A few days ago, as I was heading into my house through the side door, I noticed what appeared to be a blob of yellowish dust on the siding near the doorway. When I gently touched the dust ball with a fingertip in an attempt to dislodge it, the blob exploded into a cloud of yellow dust fragments. Each of the dust fragments was moving! Closer examination with a magnifying glass revealed that each of the dust fragments was a tiny yellow spiderling, little more than a millimeter in size, attached to the siding by a gossamer thread of silk. A few minutes with Ohio spider expert Richard Bradley’s superb new book, Common Spiders of North America, indicated that the spiderlings, which numbered more than a hundred, were probably the progeny of a European Garden Spider, Araneus diatematus.

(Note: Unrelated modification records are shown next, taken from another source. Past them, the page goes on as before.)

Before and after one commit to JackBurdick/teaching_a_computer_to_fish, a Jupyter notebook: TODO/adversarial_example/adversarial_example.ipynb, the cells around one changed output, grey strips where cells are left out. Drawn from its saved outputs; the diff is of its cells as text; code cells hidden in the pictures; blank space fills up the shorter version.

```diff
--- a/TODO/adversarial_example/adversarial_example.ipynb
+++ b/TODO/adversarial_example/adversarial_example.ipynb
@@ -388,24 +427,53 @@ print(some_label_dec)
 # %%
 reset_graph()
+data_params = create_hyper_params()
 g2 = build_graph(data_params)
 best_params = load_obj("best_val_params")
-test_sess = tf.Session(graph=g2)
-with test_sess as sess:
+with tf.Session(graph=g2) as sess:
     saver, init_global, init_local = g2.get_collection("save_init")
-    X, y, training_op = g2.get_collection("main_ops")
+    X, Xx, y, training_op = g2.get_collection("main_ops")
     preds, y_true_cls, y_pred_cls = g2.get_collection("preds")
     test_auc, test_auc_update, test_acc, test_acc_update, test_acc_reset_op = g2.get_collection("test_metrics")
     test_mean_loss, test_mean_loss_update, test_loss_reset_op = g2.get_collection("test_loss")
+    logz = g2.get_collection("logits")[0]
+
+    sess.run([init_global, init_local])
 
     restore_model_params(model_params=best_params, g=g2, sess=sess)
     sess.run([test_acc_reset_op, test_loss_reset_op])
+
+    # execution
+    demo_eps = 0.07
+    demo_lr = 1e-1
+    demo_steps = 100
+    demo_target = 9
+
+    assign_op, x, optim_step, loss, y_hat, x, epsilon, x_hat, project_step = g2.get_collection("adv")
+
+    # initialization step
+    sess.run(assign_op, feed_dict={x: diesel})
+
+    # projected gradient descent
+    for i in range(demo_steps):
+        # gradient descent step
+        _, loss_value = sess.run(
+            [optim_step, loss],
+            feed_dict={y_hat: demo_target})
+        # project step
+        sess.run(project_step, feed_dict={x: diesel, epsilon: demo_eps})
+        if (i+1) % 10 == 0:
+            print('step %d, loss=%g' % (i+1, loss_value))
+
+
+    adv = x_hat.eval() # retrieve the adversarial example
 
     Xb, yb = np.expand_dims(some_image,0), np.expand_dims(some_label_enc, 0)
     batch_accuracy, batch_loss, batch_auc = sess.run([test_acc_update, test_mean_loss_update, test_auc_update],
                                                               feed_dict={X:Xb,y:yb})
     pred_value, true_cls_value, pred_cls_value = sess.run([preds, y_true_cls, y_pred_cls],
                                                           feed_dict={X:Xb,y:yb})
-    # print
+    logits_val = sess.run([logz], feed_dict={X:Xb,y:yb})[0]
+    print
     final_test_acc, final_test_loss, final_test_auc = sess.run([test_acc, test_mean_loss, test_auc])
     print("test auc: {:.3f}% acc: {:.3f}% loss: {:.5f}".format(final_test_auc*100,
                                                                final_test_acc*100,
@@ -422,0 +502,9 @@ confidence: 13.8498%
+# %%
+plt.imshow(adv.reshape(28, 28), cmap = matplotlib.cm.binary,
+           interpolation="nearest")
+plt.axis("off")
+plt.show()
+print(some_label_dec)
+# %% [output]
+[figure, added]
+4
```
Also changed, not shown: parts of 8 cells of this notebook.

The following morning, the spiderlings had regrouped into a ball which was suspended by silk inside the leaves of an Asiatic lily that I had planted several years ago near the side door. Moving carefully so as not to disturb the slumbering spiderlings, I set up my Nikon D7200 with a Sigma 150mm Macro lens and a Nikon ringlight on a tripod, and was able to obtain a few photographs of the huddled mass of baby spiders.
An adult female European garden spider had laid several hundred eggs in late summer or early fall last year, then wrapped them in a cocoon of brown silk and deposited the egg sac under the siding, which provided a sheltered place for the egg sac to overwinter. The female spider usually dies shortly after laying her eggs.
The tiny baby spiders, known as spiderlings, all hatch at the same time, and go through several molts until they start to resemble an adult garden spider in shape and body markings. During this time the spiderlings do not feed, but obtain nourishment from an internal yolk sac.
After another molt, the spiderlings develop fangs and are able to feed. They soon discover that their brothers and sisters make a nourishing and nearby meal, and cannibalism becomes rampant.
In order to survive, the spiderlings begin to disperse, using an ingenious technique known as ballooning. Each spiderling uses its spinnerets to create strands of silk. As the wind catches the silken threads, the tiny spider is lifted into the air and “balloons” to a new location, where it continues to molt several more times before it becomes an adult spider. Only a tiny fraction of the hundreds of baby spiderlings will survive to become an adult garden spider like the handsome predator shown below.
Baby spider, black and yellow
Such a handsome little fellow
Quickly – learn to use your spinner
Or you’ll become your sibling’s dinner.
Spin your line, and then balloon
Catch the wind and do it soon
Ride the breeze until you come
To land where you can make a home.
Then weave your web, a silken snare
To lure your prey into your lair
Garden spider, black and gold
Live long, until the days turn cold.